About this task
For the string "OSLC", search the entries below and copy every line where it appears.

[Modification records]

====================

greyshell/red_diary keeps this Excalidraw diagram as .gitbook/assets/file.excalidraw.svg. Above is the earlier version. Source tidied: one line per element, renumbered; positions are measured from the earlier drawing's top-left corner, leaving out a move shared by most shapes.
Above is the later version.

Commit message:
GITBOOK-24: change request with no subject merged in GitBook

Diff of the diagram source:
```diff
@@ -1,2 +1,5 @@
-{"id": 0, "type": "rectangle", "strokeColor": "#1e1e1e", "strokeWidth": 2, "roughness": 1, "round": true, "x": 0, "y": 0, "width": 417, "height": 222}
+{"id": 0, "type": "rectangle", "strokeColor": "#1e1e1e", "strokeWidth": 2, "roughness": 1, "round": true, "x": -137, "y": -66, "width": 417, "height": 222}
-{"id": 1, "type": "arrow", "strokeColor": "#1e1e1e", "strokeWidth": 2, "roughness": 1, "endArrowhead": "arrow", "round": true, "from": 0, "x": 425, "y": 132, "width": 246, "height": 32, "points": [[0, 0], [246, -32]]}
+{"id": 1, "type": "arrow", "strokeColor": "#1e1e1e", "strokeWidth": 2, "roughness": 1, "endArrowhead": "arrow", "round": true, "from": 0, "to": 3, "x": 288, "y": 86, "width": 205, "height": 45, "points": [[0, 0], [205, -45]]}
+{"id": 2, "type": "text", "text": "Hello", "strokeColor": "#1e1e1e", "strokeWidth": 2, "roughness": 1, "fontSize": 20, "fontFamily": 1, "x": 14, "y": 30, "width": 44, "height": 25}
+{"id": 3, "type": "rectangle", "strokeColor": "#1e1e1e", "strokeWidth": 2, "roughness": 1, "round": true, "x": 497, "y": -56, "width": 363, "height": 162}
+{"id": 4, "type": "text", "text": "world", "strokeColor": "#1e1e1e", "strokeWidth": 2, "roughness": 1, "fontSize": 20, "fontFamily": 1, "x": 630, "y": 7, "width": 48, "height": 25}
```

====================

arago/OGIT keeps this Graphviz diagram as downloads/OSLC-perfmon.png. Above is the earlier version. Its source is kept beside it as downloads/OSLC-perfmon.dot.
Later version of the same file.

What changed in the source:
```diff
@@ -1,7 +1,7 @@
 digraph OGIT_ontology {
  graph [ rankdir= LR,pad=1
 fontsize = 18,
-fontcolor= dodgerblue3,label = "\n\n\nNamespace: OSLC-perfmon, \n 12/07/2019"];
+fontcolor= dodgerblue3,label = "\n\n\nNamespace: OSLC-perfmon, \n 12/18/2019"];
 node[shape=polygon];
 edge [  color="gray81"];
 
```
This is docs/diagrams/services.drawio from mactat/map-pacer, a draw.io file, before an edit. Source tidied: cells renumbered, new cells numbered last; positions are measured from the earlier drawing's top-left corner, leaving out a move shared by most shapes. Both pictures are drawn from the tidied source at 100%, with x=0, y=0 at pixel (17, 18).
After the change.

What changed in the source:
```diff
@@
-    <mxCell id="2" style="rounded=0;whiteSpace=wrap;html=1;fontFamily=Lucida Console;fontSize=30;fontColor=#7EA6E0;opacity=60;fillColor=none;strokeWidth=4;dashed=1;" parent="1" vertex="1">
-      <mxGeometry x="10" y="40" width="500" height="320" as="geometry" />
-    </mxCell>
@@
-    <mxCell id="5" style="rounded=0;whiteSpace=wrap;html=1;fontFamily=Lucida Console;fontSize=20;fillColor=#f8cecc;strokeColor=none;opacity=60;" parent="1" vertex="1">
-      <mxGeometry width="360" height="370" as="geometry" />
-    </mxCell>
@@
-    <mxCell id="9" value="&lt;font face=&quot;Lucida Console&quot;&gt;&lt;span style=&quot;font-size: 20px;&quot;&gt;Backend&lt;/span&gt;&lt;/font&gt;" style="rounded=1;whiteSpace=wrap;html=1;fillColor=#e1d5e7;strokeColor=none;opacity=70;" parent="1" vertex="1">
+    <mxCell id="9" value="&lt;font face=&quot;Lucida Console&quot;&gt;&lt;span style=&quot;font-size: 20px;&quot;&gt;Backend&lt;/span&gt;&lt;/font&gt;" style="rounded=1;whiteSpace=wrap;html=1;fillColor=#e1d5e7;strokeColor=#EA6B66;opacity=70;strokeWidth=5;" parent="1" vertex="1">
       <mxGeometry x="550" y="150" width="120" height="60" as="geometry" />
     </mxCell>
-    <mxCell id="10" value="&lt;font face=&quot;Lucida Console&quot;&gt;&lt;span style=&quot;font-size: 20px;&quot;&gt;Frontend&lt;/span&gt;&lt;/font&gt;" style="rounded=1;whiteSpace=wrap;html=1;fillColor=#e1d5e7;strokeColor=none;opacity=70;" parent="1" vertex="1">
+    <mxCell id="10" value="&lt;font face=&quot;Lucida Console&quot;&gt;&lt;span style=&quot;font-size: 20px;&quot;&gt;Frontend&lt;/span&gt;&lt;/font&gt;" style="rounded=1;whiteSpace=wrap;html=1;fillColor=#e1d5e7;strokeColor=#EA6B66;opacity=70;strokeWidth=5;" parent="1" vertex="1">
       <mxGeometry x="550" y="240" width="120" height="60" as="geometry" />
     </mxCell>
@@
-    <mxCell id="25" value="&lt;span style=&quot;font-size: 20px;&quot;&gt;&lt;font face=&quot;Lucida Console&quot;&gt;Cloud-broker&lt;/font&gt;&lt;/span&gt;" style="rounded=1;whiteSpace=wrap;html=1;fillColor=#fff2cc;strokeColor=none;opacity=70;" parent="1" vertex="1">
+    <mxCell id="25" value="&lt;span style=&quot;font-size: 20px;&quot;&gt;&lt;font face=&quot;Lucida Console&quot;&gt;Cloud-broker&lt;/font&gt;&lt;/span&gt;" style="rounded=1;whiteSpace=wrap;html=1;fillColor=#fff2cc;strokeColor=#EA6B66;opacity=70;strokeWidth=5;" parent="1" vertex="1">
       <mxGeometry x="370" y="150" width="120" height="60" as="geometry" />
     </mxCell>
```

====================

Exercise solution
arago/OGIT keeps this Graphviz diagram as downloads/OSLC-perfmon.png. Above is the earlier version. Its source is kept beside it as downloads/OSLC-perfmon.dot.
-fontcolor= dodgerblue3,label = "\n\n\nNamespace: OSLC-perfmon, \n 12/07/2019"];
+fontcolor= dodgerblue3,label = "\n\n\nNamespace: OSLC-perfmon, \n 12/18/2019"];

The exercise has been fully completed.